▸ ASSIGNMENT
All of the data below is to be repeated exactly, except for the pictures.

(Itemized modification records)
-----

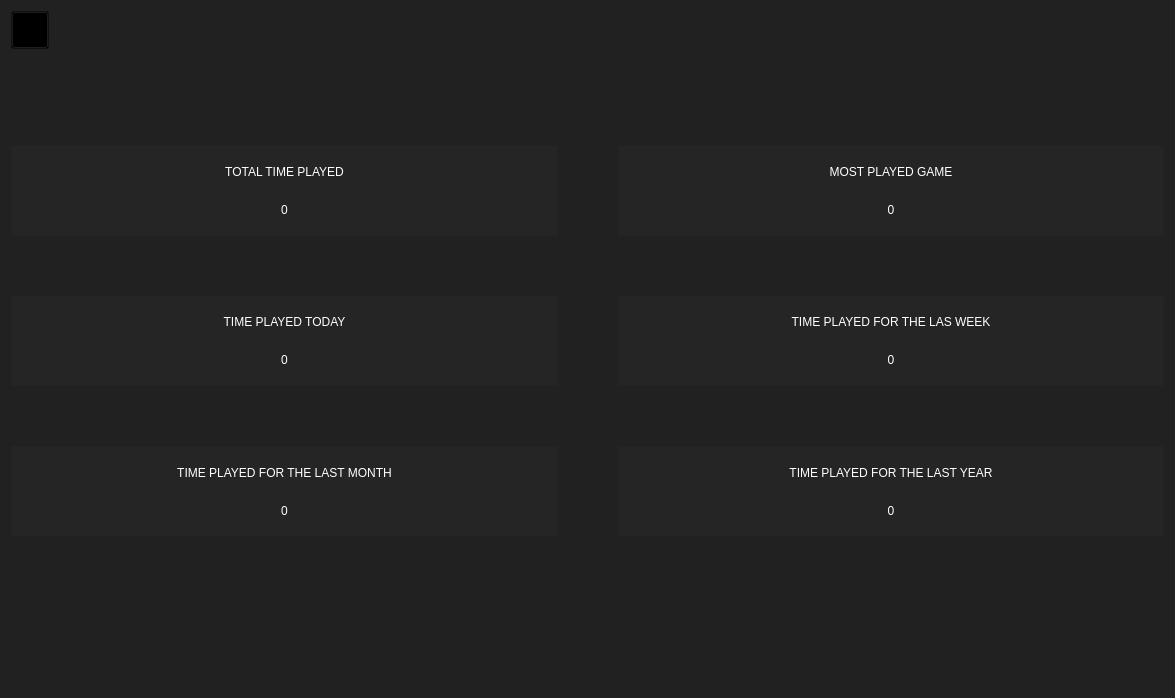
illud/crono, file stats.ui: the form before one commit.
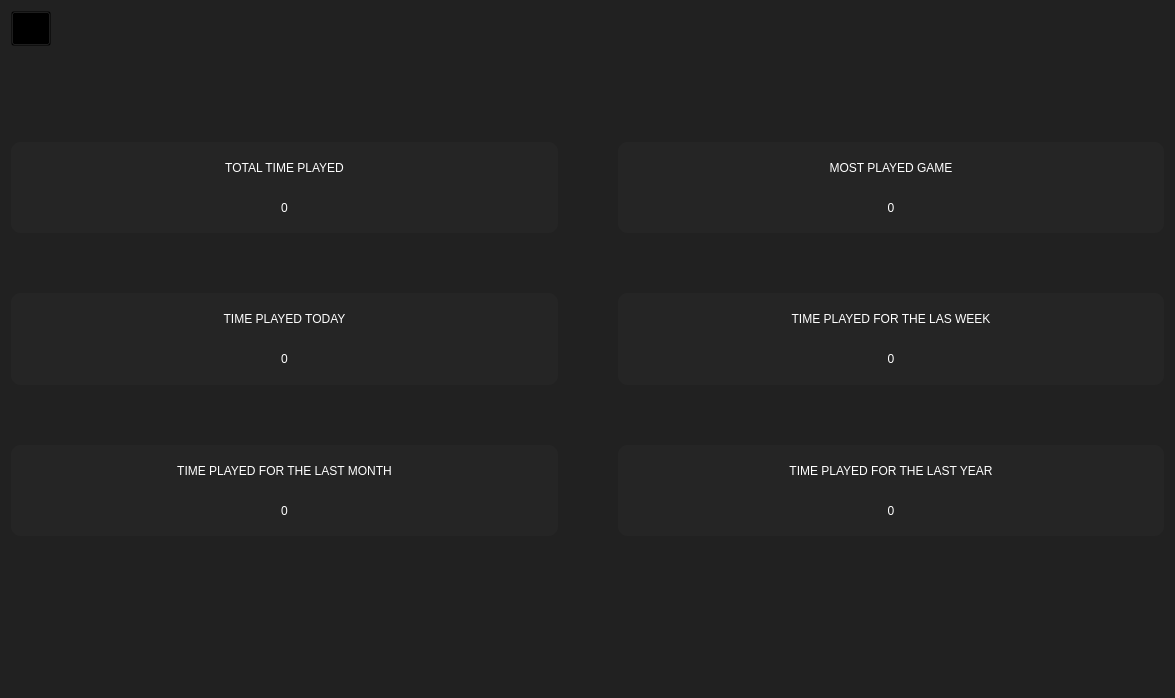
The form after the commit. Icons and pictures are not drawn.

What changed in the file:
```diff
--- a/stats.ui
+++ b/stats.ui
@@ -27,8 +27,8 @@
      </property>
      <property name="minimumSize">
       <size>
-       <width>25</width>
-       <height>25</height>
+       <width>35</width>
+       <height>35</height>
       </size>
      </property>
      <property name="cursor">
@@ -36,14 +36,15 @@
      </property>
      <property name="styleSheet">
       <string notr="true">QPushButton#btnReload { 
-	border-image: url(:/reload.png) strecth ;
+background-color:transparent;
+	/*border-image: url(:/reload.png) strecth ;
     background-repeat: no-repeat;
 	background-size: 20px 20px;
     background-color:  transparent;
  	width: 30px;
     height: 30px;
 
-	/*font: 900 9pt &quot;Arial Black&quot;;*/
+	font: 900 9pt &quot;Arial Black&quot;;*/
 	/*color: rgb(255, 255, 255);*/
     /*border: 1px;*/
 	/*border-color: rgb(255, 255, 255);*/
@@ -68,6 +69,17 @@
      <property name="text">
       <string/>
      </property>
+     <property name="icon">
+      <iconset>
+       <normalon>:/reload.png</normalon>
+      </iconset>
+     </property>
+     <property name="iconSize">
+      <size>
+       <width>33</width>
+       <height>33</height>
+      </size>
+     </property>
     </widget>
    </item>
    <item>
@@ -100,7 +112,8 @@
      <item row="0" column="1">
       <widget class="QFrame" name="frame_2">
        <property name="styleSheet">
-        <string notr="true">background-color: rgba(44, 44, 44, 100);</string>
+        <string notr="true">background-color: rgba(44, 44, 44, 100);
+border: 1px; border-radius: 10px;</string>
        </property>
        <property name="frameShape">
         <enum>QFrame::StyledPanel</enum>
@@ -155,7 +168,8 @@
      <item row="0" column="0">
       <widget class="QFrame" name="frame">
        <property name="styleSheet">
-        <string notr="true">background-color: rgba(44, 44, 44, 100);</string>
+        <string notr="true">background-color: rgba(44, 44, 44, 100);
+border: 1px; border-radius: 10px;</string>
        </property>
        <property name="frameShape">
         <enum>QFrame::StyledPanel</enum>
@@ -200,7 +214,8 @@
      <item row="2" column="0">
       <widget class="QFrame" name="frame_3">
        <property name="styleSheet">
-        <string notr="true">background-color: rgba(44, 44, 44, 100);</string>
+        <string notr="true">background-color: rgba(44, 44, 44, 100);
+border: 1px; border-radius: 10px;</string>
        </property>
        <property name="frameShape">
         <enum>QFrame::StyledPanel</enum>
@@ -245,7 +260,8 @@
      <item row="3" column="0">
       <widget class="QFrame" name="frame_5">
        <property name="styleSheet">
-        <string notr="true">background-color: rgba(44, 44, 44, 100);</string>
+        <string notr="true">background-color: rgba(44, 44, 44, 100);
+border: 1px; border-radius: 10px;</string>
        </property>
        <property name="frameShape">
         <enum>QFrame::StyledPanel</enum>
@@ -306,7 +322,8 @@
      <item row="2" column="1">
       <widget class="QFrame" name="frame_4">
        <property name="styleSheet">
-        <string notr="true">background-color: rgba(44, 44, 44, 100);</string>
+        <string notr="true">background-color: rgba(44, 44, 44, 100);
+border: 1px; border-radius: 10px;</string>
        </property>
        <property name="frameShape">
         <enum>QFrame::StyledPanel</enum>
@@ -351,7 +368,8 @@
      <item row="3" column="1">
       <widget class="QFrame" name="frame_6">
        <property name="styleSheet">
-        <string notr="true">background-color: rgba(44, 44, 44, 100);</string>
+        <string notr="true">background-color: rgba(44, 44, 44, 100);
+border: 1px; border-radius: 10px;</string>
        </property>
        <property name="frameShape">
         <enum>QFrame::StyledPanel</enum>
```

-----

▸ SOLVED PROBLEM
illud/crono, file stats.ui: the form before one commit.
The form after the commit. Icons and pictures are not drawn.

What changed in the file:
```diff
--- a/stats.ui
+++ b/stats.ui
@@ -27,8 +27,8 @@
      </property>
      <property name="minimumSize">
       <size>
-       <width>25</width>
-       <height>25</height>
+       <width>35</width>
+       <height>35</height>
       </size>
      </property>
      <property name="cursor">
@@ -36,14 +36,15 @@
      </property>
      <property name="styleSheet">
       <string notr="true">QPushButton#btnReload { 
-	border-image: url(:/reload.png) strecth ;
+background-color:transparent;
+	/*border-image: url(:/reload.png) strecth ;
     background-repeat: no-repeat;
 	background-size: 20px 20px;
     background-color:  transparent;
  	width: 30px;
     height: 30px;
 
-	/*font: 900 9pt &quot;Arial Black&quot;;*/
+	font: 900 9pt &quot;Arial Black&quot;;*/
 	/*color: rgb(255, 255, 255);*/
     /*border: 1px;*/
 	/*border-color: rgb(255, 255, 255);*/
@@ -68,6 +69,17 @@
      <property name="text">
       <string/>
      </property>
+     <property name="icon">
+      <iconset>
+       <normalon>:/reload.png</normalon>
+      </iconset>
+     </property>
+     <property name="iconSize">
+      <size>
+       <width>33</width>
+       <height>33</height>
+      </size>
+     </property>
     </widget>
    </item>
    <item>
@@ -100,7 +112,8 @@
      <item row="0" column="1">
       <widget class="QFrame" name="frame_2">
        <property name="styleSheet">
-        <string notr="true">background-color: rgba(44, 44, 44, 100);</string>
+        <string notr="true">background-color: rgba(44, 44, 44, 100);
+border: 1px; border-radius: 10px;</string>
        </property>
        <property name="frameShape">
         <enum>QFrame::StyledPanel</enum>
@@ -155,7 +168,8 @@
      <item row="0" column="0">
       <widget class="QFrame" name="frame">
        <property name="styleSheet">
-        <string notr="true">background-color: rgba(44, 44, 44, 100);</string>
+        <string notr="true">background-color: rgba(44, 44, 44, 100);
+border: 1px; border-radius: 10px;</string>
        </property>
        <property name="frameShape">
         <enum>QFrame::StyledPanel</enum>
@@ -200,7 +214,8 @@
      <item row="2" column="0">
       <widget class="QFrame" name="frame_3">
        <property name="styleSheet">
-        <string notr="true">background-color: rgba(44, 44, 44, 100);</string>
+        <string notr="true">background-color: rgba(44, 44, 44, 100);
+border: 1px; border-radius: 10px;</string>
        </property>
        <property name="frameShape">
         <enum>QFrame::StyledPanel</enum>
@@ -245,7 +260,8 @@
      <item row="3" column="0">
       <widget class="QFrame" name="frame_5">
        <property name="styleSheet">
-        <string notr="true">background-color: rgba(44, 44, 44, 100);</string>
+        <string notr="true">background-color: rgba(44, 44, 44, 100);
+border: 1px; border-radius: 10px;</string>
        </property>
        <property name="frameShape">
         <enum>QFrame::StyledPanel</enum>
@@ -306,7 +322,8 @@
      <item row="2" column="1">
       <widget class="QFrame" name="frame_4">
        <property name="styleSheet">
-        <string notr="true">background-color: rgba(44, 44, 44, 100);</string>
+        <string notr="true">background-color: rgba(44, 44, 44, 100);
+border: 1px; border-radius: 10px;</string>
        </property>
        <property name="frameShape">
         <enum>QFrame::StyledPanel</enum>
@@ -351,7 +368,8 @@
      <item row="3" column="1">
       <widget class="QFrame" name="frame_6">
        <property name="styleSheet">
-        <string notr="true">background-color: rgba(44, 44, 44, 100);</string>
+        <string notr="true">background-color: rgba(44, 44, 44, 100);
+border: 1px; border-radius: 10px;</string>
        </property>
        <property name="frameShape">
         <enum>QFrame::StyledPanel</enum>
```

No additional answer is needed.